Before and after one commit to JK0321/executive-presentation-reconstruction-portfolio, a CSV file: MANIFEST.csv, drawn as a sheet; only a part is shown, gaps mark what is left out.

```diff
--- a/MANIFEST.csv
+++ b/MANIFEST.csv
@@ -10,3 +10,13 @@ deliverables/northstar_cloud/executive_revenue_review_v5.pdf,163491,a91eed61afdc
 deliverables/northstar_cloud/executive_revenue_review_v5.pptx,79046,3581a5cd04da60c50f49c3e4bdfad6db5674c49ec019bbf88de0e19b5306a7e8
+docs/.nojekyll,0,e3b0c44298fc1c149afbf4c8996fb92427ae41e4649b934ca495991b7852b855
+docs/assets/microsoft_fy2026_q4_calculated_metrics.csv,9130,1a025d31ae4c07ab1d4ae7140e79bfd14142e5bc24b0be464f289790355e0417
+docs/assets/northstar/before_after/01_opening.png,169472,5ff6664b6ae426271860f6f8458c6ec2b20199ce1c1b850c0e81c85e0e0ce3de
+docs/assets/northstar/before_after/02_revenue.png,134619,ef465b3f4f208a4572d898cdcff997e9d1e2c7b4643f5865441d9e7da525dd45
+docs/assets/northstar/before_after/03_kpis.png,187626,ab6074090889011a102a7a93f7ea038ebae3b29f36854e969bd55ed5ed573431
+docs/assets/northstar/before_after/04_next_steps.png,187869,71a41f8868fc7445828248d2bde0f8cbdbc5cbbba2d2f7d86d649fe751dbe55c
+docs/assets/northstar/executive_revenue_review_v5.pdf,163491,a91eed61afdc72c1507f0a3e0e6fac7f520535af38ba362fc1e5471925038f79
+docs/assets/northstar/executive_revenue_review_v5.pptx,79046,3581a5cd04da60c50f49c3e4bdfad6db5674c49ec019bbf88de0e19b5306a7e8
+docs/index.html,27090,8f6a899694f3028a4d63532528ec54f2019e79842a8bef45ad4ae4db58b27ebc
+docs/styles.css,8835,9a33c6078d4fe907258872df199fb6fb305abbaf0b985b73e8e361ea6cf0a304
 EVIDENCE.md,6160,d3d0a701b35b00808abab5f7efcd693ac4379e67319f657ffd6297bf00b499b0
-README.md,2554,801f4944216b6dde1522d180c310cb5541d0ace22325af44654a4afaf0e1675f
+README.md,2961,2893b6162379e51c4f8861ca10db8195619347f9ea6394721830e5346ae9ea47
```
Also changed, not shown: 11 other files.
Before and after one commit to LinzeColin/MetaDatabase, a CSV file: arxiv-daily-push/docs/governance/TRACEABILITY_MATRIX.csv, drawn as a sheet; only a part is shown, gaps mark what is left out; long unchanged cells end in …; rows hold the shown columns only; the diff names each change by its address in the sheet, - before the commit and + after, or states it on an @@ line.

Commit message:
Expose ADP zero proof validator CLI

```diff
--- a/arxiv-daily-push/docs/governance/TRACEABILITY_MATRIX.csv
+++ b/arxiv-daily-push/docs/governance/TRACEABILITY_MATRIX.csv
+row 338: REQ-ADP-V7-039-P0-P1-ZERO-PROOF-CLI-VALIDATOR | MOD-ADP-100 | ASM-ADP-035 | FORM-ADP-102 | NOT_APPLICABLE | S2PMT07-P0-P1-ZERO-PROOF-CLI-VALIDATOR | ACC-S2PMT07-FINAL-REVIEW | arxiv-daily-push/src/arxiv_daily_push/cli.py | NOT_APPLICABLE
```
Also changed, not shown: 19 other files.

__What the exercise asks__. Nothing in the data should be altered; please repeat it exactly.

__Solution to this task__.
Before and after one commit to JK0321/executive-presentation-reconstruction-portfolio, a CSV file: MANIFEST.csv, drawn as a sheet; only a part is shown, gaps mark what is left out.

```diff
--- a/MANIFEST.csv
+++ b/MANIFEST.csv
@@ -10,3 +10,13 @@ deliverables/northstar_cloud/executive_revenue_review_v5.pdf,163491,a91eed61afdc
 deliverables/northstar_cloud/executive_revenue_review_v5.pptx,79046,3581a5cd04da60c50f49c3e4bdfad6db5674c49ec019bbf88de0e19b5306a7e8
+docs/.nojekyll,0,e3b0c44298fc1c149afbf4c8996fb92427ae41e4649b934ca495991b7852b855
+docs/assets/microsoft_fy2026_q4_calculated_metrics.csv,9130,1a025d31ae4c07ab1d4ae7140e79bfd14142e5bc24b0be464f289790355e0417
+docs/assets/northstar/before_after/01_opening.png,169472,5ff6664b6ae426271860f6f8458c6ec2b20199ce1c1b850c0e81c85e0e0ce3de
+docs/assets/northstar/before_after/02_revenue.png,134619,ef465b3f4f208a4572d898cdcff997e9d1e2c7b4643f5865441d9e7da525dd45
+docs/assets/northstar/before_after/03_kpis.png,187626,ab6074090889011a102a7a93f7ea038ebae3b29f36854e969bd55ed5ed573431
+docs/assets/northstar/before_after/04_next_steps.png,187869,71a41f8868fc7445828248d2bde0f8cbdbc5cbbba2d2f7d86d649fe751dbe55c
+docs/assets/northstar/executive_revenue_review_v5.pdf,163491,a91eed61afdc72c1507f0a3e0e6fac7f520535af38ba362fc1e5471925038f79
+docs/assets/northstar/executive_revenue_review_v5.pptx,79046,3581a5cd04da60c50f49c3e4bdfad6db5674c49ec019bbf88de0e19b5306a7e8
+docs/index.html,27090,8f6a899694f3028a4d63532528ec54f2019e79842a8bef45ad4ae4db58b27ebc
+docs/styles.css,8835,9a33c6078d4fe907258872df199fb6fb305abbaf0b985b73e8e361ea6cf0a304
 EVIDENCE.md,6160,d3d0a701b35b00808abab5f7efcd693ac4379e67319f657ffd6297bf00b499b0
-README.md,2554,801f4944216b6dde1522d180c310cb5541d0ace22325af44654a4afaf0e1675f
+README.md,2961,2893b6162379e51c4f8861ca10db8195619347f9ea6394721830e5346ae9ea47
```
Also changed, not shown: 11 other files.
Before and after one commit to LinzeColin/MetaDatabase, a CSV file: arxiv-daily-push/docs/governance/TRACEABILITY_MATRIX.csv, drawn as a sheet; only a part is shown, gaps mark what is left out; long unchanged cells end in …; rows hold the shown columns only; the diff names each change by its address in the sheet, - before the commit and + after, or states it on an @@ line.

Commit message:
Expose ADP zero proof validator CLI

```diff
--- a/arxiv-daily-push/docs/governance/TRACEABILITY_MATRIX.csv
+++ b/arxiv-daily-push/docs/governance/TRACEABILITY_MATRIX.csv
+row 338: REQ-ADP-V7-039-P0-P1-ZERO-PROOF-CLI-VALIDATOR | MOD-ADP-100 | ASM-ADP-035 | FORM-ADP-102 | NOT_APPLICABLE | S2PMT07-P0-P1-ZERO-PROOF-CLI-VALIDATOR | ACC-S2PMT07-FINAL-REVIEW | arxiv-daily-push/src/arxiv_daily_push/cli.py | NOT_APPLICABLE
```
Also changed, not shown: 19 other files.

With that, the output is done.